Corrina Peipon draws on the world of theatre and contrasts Shakespeare's characters Juliet and Richard, the one young, innocent, and forward looking, the other old, tired, and resigned. When Juliet sighs out: 'What's in a name? That which we call a rose / By any other name would smell as sweet', she inadvertently describes a fundamental idea about language and objects: that the condition of things and our experience of things in the world is more real than language. When Richard remunerates "I have wasted time, and now doth time waste me.", he shows that capacity for thought and experience is what he is left with but the perception of his own identity forces him into whirlpools of regret. The artist will be showing drawings of words from Richard's soliloquy, the main theme of which is time and how objects are affected by time. It takes time to apprehend an object, and time is constantly changing objects - and our minds.

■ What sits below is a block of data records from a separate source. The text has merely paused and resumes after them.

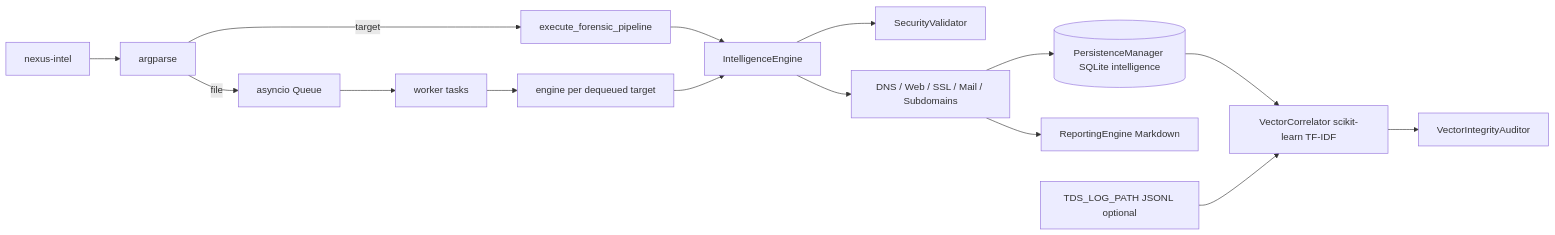
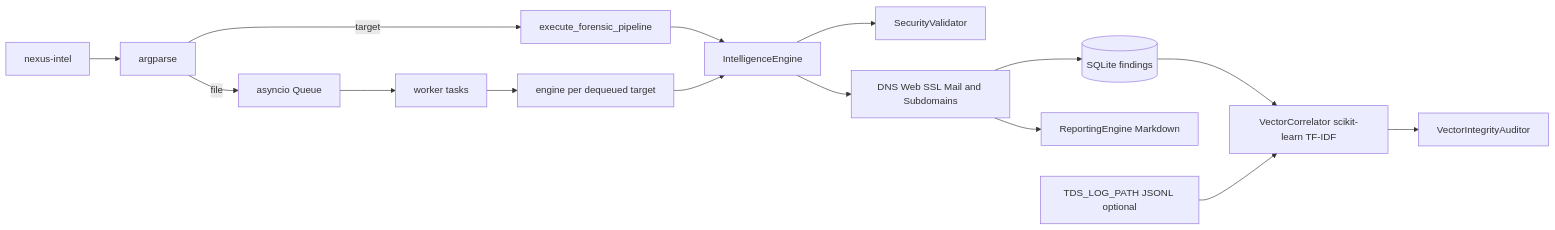
Before and after one commit to genesisgzdev/nexus-intelligence: the first of 3 diagrams in docs/ARCHITECTURE.md, drawn with Mermaid. The commit also changed other lines of this file, not shown here.

Commit message:
Fix GitHub Mermaid diagrams

```diff
--- a/docs/ARCHITECTURE.md
+++ b/docs/ARCHITECTURE.md
@@ -11,17 +11,17 @@
 ~~~mermaid
 flowchart LR
     CMD[nexus-intel] --> ARG[argparse]
     ARG -->|target| ONE[execute_forensic_pipeline]
     ARG -->|file| Q[asyncio Queue]
     Q --> W[worker tasks]
     W --> BT[engine per dequeued target]
     ONE --> E[IntelligenceEngine]
     BT --> E
     E --> SAFE[SecurityValidator]
-    E --> MOD[DNS / Web / SSL / Mail / Subdomains]
-    MOD --> DB[(PersistenceManager SQLite intelligence)]
+    E --> MOD[DNS Web SSL Mail and Subdomains]
+    MOD --> DB[(SQLite findings)]
     MOD --> REP[ReportingEngine Markdown]
     DB --> V[VectorCorrelator scikit-learn TF-IDF]
     TDS[TDS_LOG_PATH JSONL optional] --> V
     V --> AUD[VectorIntegrityAuditor]
 ~~~
```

The drawings by Nina Papaconstantinou have been created by superimposing layers of text that were copied with the use of carbon paper from books to paper. Entire books, chosen in different languages, were reduced to one single surface by mounting layers of writing on top of each other. The results both reveal a certain shape of the text and create a new surface that turns language as a system of codes back into undecipherable information. They disregard the original text and its meaning and focus instead on the texture of the script as the image of the text. The idea of the handwritten copy or the reproduction of texts can be traced back to the monastic scribes but here their painstaking labor is ironically reversed as the drawings only reflect an image of the text and not the text itself.
The exhibition will use the occasion to display a number of artists' books and writings while a more extensive presentation will be made of Gagarin- the artists in their own works, a publication dedicated to original texts of international artists. Nina Papaconstantinou has recently made a contribution to the magazine, which will be on view at the gallery. Gagarin was recently presented at the Frankfurt book fair, and at the MUHKA in Antwerp.